- Should you encounter a bear at close range, speak to the bear in a calm, assertive voice. STAY CALM and donít run. Remain upright and back away from the bear. Avoid direct eye contact, as the bear may perceive this as a threat. Again, give the bear plenty of room. Donít crowd the bearís personal space.
- Black bears may exhibit some unique behaviors when they feel their personal space is being threatened. A crowded bear may huff or make a woofing noise at the threat. They may also swat the ground, pop their jaws, or even bluff charge the perceived threat. When a bear bluff charges, it may stop several yards or just a few feet short of the threat. Remember not to run. Stay calm. Remain upright and back away from the bear.
- Bears may also stand upright on their hind legs. This is not a sign of aggression. Bears usually stand upright when they are trying to get a better look at something. Bears rely heavily on their sense of smell, and may stand upright to better determine the source of a new scent.
- It is important to remember that black bear attacks are extremely rare. In Maryland, there are no known cases of a human being attacked by a black bear. By using common sense and good judgment, we can continue to appreciate the natural beauty of these forest animals at a safe distance.
Thereís a bear near my house and it keeps getting in my trash and birdfeeder. What should I do?
Bears will not normally come near homes unless there is something that attracts them to the area. You should make loud noises, such as yelling at the bear or banging pots and pans together, in an effort to scare the bear away. After the bear has left, check around the house and remove anything that could be acting as an attractant. This could be bird food, hummingbird feeders, pet food, garbage, etc.

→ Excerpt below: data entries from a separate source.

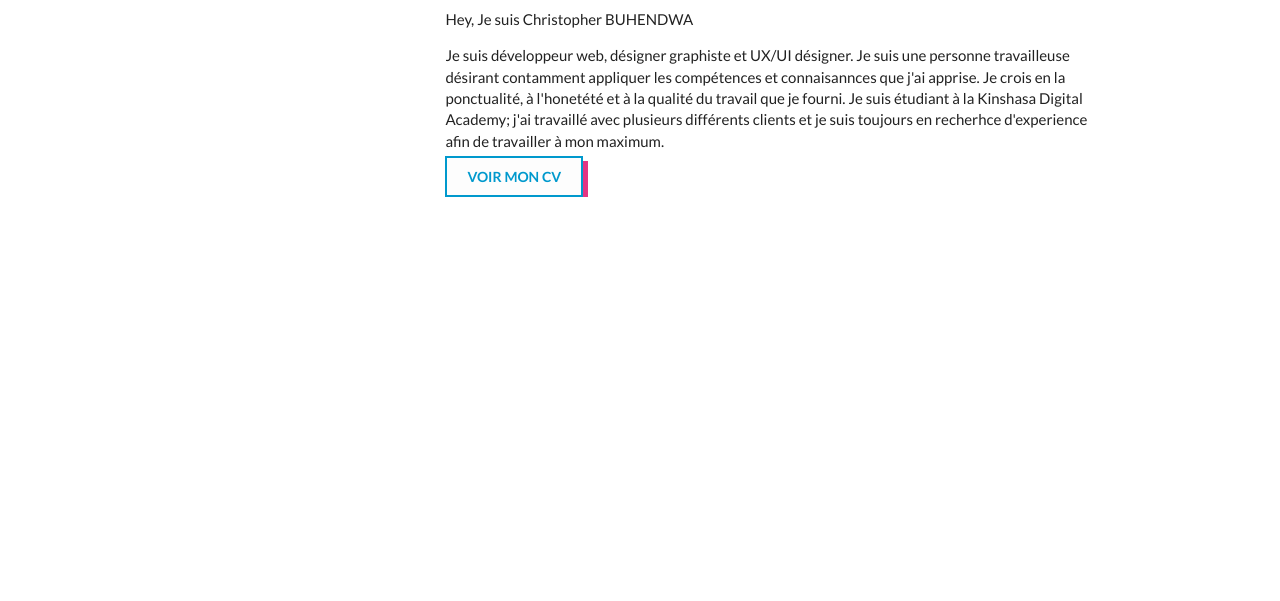
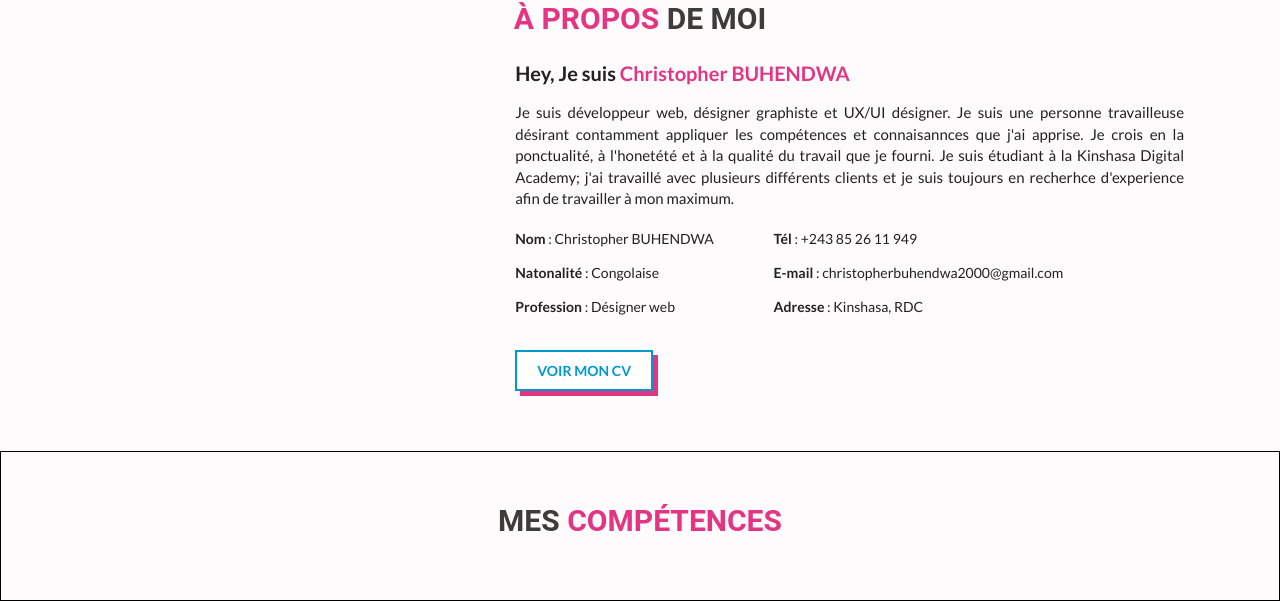
Before and after one commit to karon16/KDA-Projet-Portfolio, a website: page index.html in a window 1280 px wide. Shown: the part 715-1316 px from the top of the page. Before the commit the page ends 912 px from the top, so only its background shows below. Drawn offline with nearby package versions, Linux system fonts and the light colour scheme.

Commit message:
working on section 3

```diff
--- a/index.html
+++ b/index.html
@@ -10,7 +10,7 @@
     <title>Chris Le Designer</title>
 </head>
 <body>
-    <main class="main-page main-page--reset main-page--background border">
+    <main class="main-page main-page--reset main-page--background ">
         <header class="ui grid head head--padding">
             <nav id="navigation" class="ui row fixed menu tablet computer only navigation">
                 <div class="three wide  column left floated center aligned navigation__logo ">
@@ -29,12 +29,12 @@
             </nav>
             <div class="column mobile only row">
                 <div class="column">
-                        <div class="ui fixed massive menu mobile only borderless">
+                        <div class="ui fixed massive menu mobile only less">
                             <div class="item"><img src="./img/logo-min.png" alt=""></div>
 
                             <div class="ui right floating labeled icon dropdown item">
                                 <i class="bars icon"></i>
-                                <div class="menu borderless">
+                                <div class="menu less">
                                     <div class="item">Accueil</div>
                                     <div class="item">A propos</div>
                                     <div class="item">Compétences</div>
@@ -61,13 +61,13 @@
         <section class="about body-section  body-section--paddings ">
             <h2 class=" about__title titles--font-family titles--font-color titles--font-size">à propos <span class="title--second-color">de moi</span> </h2>
             <div class="about__container">
-                <div class="ui relaxed stackable grid">
-                    <div class="five wide column about__profile">
+                <div class="ui relaxed fluid stackable grid">
+                    <div class="six wide column about__profile ">
                         <div ><img src="./img/moi_black.jpg" alt="" class="about__photo"></div>
                     </div>
-                    <div class="ten wide column  border about__biography">
-                        <p class="paragraphs--font-size">Hey, Je suis Christopher BUHENDWA</p>
-                        <p class="paragraphs--font-size">Je suis développeur web, désigner graphiste
+                    <div class="ten wide column   about__biography">
+                        <p class="paragraphs--font-size biography__greetings-size ">Hey, Je suis <span class="bold-text--color">Christopher BUHENDWA</span></p>
+                        <p class="paragraphs--font-size biography__paragrph--text biography__paragrph--margin">Je suis développeur web, désigner graphiste
                             et UX/UI désigner. Je suis une personne travailleuse désirant
                             contamment appliquer les compétences et connaisannces que j'ai apprise.
                             Je crois en la ponctualité, à l'honetété et à la qualité du travail que je fourni.
@@ -75,11 +75,31 @@
                             toujours en recherhce d'experience afin de travailler à mon maximum.
                         </p>
 
-                        <div class="sixteen wide column border">
+                        <div class="ui stackable grid about__contacts  ">
+                            <div class="six wide column">
+                                <p><b>Nom</b> : Christopher BUHENDWA</p>
+                                <p><b> Natonalité</b> : Congolaise</p>
+                                <p><b>Profession</b> : Désigner web</p>
+                            </div>
+                            <div class="ten wide column">
+                                <p><b>Tél</b> : +243 85 26 11 949</p>
+                                <p><b>E-mail</b>  : christopherbuhendwa2000@gmail.com</p>
+                                <p><b>Adresse</b>  : Kinshasa, RDC</p>
+                            </div>
+                        </div>
+
+                        <div class="sixteen wide column right aligned ">
                             <a href="" class="btn btn--hidden btn--color ">VOIR MON CV</a>
                         </div>
                     </div>
                 </div>
+            </div>
+        </section>
+
+        <section class="skills body-section  body-section--paddings border">
+            <h2 class="titles--font-family titles--font-color titles--font-size"><span class="title--second-color">Mes</span> compétences</h2>
+            <div class="skills__container">
+
             </div>
         </section>
     </main>
--- a/sass/abstract/mixins.scss
+++ b/sass/abstract/mixins.scss
@@ -1,12 +1,12 @@
 @mixin buttonColors(){
-    background-color : $greyColor;
+    background-color : #fff;
     color: $blueColor;
     border: 2px solid $blueColor ;
     box-shadow: 5px 5px 0px 0px  $pinkColor;
 }
 
 @mixin linkColors(){
-    background-color : $greyColor;
+    background-color : #fff;
     color: $blueColor;
     border: .5px solid $blueColor ;
     box-shadow: 2px 2px 0px 0px  $pinkColor;
--- a/sass/base/typography.scss
+++ b/sass/base/typography.scss
@@ -33,3 +33,6 @@
     font-family: Roboto;
     margin: 20px 0px 50px 0;
 }
+.bold-text--color{
+    color: $pinkColor;
+}
--- a/sass/main.scss
+++ b/sass/main.scss
@@ -68,6 +68,12 @@
 
 }
 
+
+
+.body-section--paddings{
+    padding: 50px 0 !important;
+    background: #FEFBFD;
+}
 .about{
     &__container{
         width: $sizeMain !important;
@@ -80,14 +86,41 @@
     }
     .description__image--size{
         width: 100%;
-
     }
-    .body-section--paddings{
-        padding: 50px 0 !important;
-        background: #FEFBFD;
+    .biography__greetings-size{
+        font-size: 2rem;
+        font-weight: bold;
+        margin-bottom: 15px;
+    }
+    .biography__paragrph--text{
+        text-align: justify;
+    }
+    .biography__paragrph--margin{
+        margin-bottom: 3%;
+    }
+    .about__contacts{
+        margin-bottom: 5%;
     }
 }
 
+
+
+
+
+
+
+
+
+
+
+
+
+
+
+
+.border{
+    border: 1px solid black;
+}
 
 
 @media only screen and (max-width: 768px) {
@@ -98,4 +131,5 @@
     .text-head--size{
         font-size: 1rem;
     }
+
 }
```
Also changed, not shown: style/style.css, 1 other file.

Do not leave pet food unattended. Take your trash out the morning of pick-up or use a bear proof trash container. Cleaning trash cans with ammonia can help eliminate any attraction.
I have bear damage to my agricultural crops/livestock/beehives. What should I do?
Please contact your local Wildlife and Heritage Service office. You may be eligible for compensation for this damage. It is also possible that you could employ certain techniques to deter bear damage. Your local wildlife representative will be able to provide you with that information. In Garrett County call 301-334-4255, Allegany County call 301-777-2136, Washington and Frederick Counties call 301-842-2702.
Can I shoot a bear if it comes near my house?
It is illegal for an individual to kill a bear unless the bear is attacking livestock or it threatens your life. Under no circumstances should you kill a bear just because it is near your house.